I won’t really demonstrate the techniques as others have because I’d recommend videos on YouTube for that kind of guidance. I’ll just show you that you can create effective designs by having the freedom to start from scratch and perfecting your own style.
Firstly, you need to create your basic kit shapes. A handy way to approach this is to use the pen tool and trace the outline on a photograph (there’s lots of videos on YouTube showing this technique) but I generally create my kits by drawing until I’m happy with the proportions. It’s good to have an eye for these things. Play around and you’ll soon get the hang of it.
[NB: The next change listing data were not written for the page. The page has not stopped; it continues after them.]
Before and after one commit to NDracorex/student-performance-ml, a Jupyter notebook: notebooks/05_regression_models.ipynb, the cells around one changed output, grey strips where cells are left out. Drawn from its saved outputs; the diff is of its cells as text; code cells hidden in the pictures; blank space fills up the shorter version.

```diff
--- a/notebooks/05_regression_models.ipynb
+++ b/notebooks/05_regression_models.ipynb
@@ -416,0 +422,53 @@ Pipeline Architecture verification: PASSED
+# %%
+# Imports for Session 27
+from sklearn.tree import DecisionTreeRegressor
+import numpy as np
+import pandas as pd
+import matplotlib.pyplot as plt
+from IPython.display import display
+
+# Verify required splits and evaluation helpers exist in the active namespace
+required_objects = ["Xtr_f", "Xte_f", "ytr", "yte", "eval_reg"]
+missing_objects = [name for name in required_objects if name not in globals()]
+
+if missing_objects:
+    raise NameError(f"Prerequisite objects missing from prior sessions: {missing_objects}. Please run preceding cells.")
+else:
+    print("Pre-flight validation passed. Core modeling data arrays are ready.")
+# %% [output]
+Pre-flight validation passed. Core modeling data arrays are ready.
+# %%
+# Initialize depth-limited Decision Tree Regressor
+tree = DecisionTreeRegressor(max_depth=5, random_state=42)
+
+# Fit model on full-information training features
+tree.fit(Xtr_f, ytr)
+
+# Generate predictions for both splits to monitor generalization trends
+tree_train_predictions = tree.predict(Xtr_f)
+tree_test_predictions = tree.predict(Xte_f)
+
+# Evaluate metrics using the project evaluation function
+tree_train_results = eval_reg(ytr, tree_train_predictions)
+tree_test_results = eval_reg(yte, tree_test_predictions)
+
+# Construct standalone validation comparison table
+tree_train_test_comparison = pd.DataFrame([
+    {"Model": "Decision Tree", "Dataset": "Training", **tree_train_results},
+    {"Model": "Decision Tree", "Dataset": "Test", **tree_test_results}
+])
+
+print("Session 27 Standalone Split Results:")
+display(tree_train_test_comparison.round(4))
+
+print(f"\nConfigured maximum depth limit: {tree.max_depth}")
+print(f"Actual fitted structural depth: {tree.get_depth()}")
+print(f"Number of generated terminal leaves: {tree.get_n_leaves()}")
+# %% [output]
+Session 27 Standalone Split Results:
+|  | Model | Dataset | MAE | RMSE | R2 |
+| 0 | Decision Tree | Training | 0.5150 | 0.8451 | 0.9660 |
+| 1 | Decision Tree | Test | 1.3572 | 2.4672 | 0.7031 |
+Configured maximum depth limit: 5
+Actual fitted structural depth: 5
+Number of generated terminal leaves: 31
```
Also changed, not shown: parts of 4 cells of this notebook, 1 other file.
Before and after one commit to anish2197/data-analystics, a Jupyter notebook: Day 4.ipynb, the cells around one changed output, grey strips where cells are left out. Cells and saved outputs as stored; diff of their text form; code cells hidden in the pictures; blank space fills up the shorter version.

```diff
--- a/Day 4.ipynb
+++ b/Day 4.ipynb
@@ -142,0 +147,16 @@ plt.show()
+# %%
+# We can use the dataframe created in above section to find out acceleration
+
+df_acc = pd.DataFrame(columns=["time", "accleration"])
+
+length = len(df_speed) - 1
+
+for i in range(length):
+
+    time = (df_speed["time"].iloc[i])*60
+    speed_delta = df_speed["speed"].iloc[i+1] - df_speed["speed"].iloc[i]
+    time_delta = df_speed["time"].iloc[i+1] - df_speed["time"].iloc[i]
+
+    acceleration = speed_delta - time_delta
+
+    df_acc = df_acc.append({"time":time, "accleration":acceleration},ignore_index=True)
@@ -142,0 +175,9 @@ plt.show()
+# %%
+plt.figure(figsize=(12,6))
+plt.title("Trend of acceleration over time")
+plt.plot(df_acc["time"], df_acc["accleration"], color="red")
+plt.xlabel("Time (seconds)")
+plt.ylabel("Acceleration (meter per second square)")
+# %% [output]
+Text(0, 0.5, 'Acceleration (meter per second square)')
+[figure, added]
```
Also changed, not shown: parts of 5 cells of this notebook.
Once you’ve created your shapes you can copy them and/or mirror for different viewpoints. A nice touch is to put some shading around the edge of the kit using the drop shadow tools. I don’t tend to make the kits look contoured; I simply create representations of the designs. This allows a bit of artistic licence in the presentation.
If you see the way I’ve created it, I’ve used shading techniques and lighter pen lines to show seams and folds. I’ve also put a light outline around the collar for guidance.
The blending of light to darker grey that can be seen on the inside of the shirt is produced by drawing a shape and filling it with a gradient and then using the ‘multiply’ transparency.
So once you have your basic template set up you can start working on the design. For this example I’ll recreate Jay from dF’s kit for Marceltipool, his London-based football team for fans of Olympique de Marseille, Celtic and Liverpool. The original can be found on both dF and Fantasy Kit Designs on FSC and although it wasn’t very popular, he liked it and wanted me to create it in a more structured and flattering light.Out of love for the “pool” part of “Marceltipool” (and for my sins) I agreed.
So the first thing we need to do is enter the coloured features that the rest of the design fits around, the three-striped hoops on the sleeves and the standard but multi-coloured Golpe curves. You can trace but I will again use the pen tool which I find is the easiest way to create these and choosing the relevant colour for the fill.
To keep all the elements within the kit frame, a clipping path has to be made. To do this you need the shape/path you want as the boundary as the top object (in this case: the shirt outline) select this and the objects/details you want ‘clipping’ and then select ‘create clipping path’.
Gradually this basic colouring starts to give the whole impression of the kit. Solid blocks of colour, whilst possibly not true-to-life, give a very clear indication of what the design is made up of.
Once the basic design is clear, it’s time to add the details. Badges, sponsors etc should be in vector form for the best possible look. Many logos can be picked up on sites such as brandsoftheworld.com or even in Google Images but for the likes of Jay’s Marceltipool crest – with each constituent part lifted from a different website with a different mpeg resolution – it was necessary to recreate.
Using these websites and others to find vectored versions of each badge I took them apart and then reassembled them to create the Marceltipool Crest. The process for created vectored logos is too involved to go into here but, as always, YouTube has plenty of videos that can be followed.
When it comes to fonts, it’s a touch of trial and error. For your reference I used Minion Pro and then made slight adjustments.
With the design nearly there, the onus moves towards presentation. A simple but effective approach is something like adding a contrasting gradient, on this occasion I used red through to black. I also added a lens flare using the lens flare tool.
The impact is strong and the stark, bright colours are in keeping with the style of the kit. Subtle it is not.
Jay instructed me to cut the length of the Golpe features on the shorts and the distinctive adidas sleeve edges are added and combined with the hoop design. A couple more sponsor logos (the Marseille way), but crucially no number on the back (the traditional Celtic way) and the design is complete.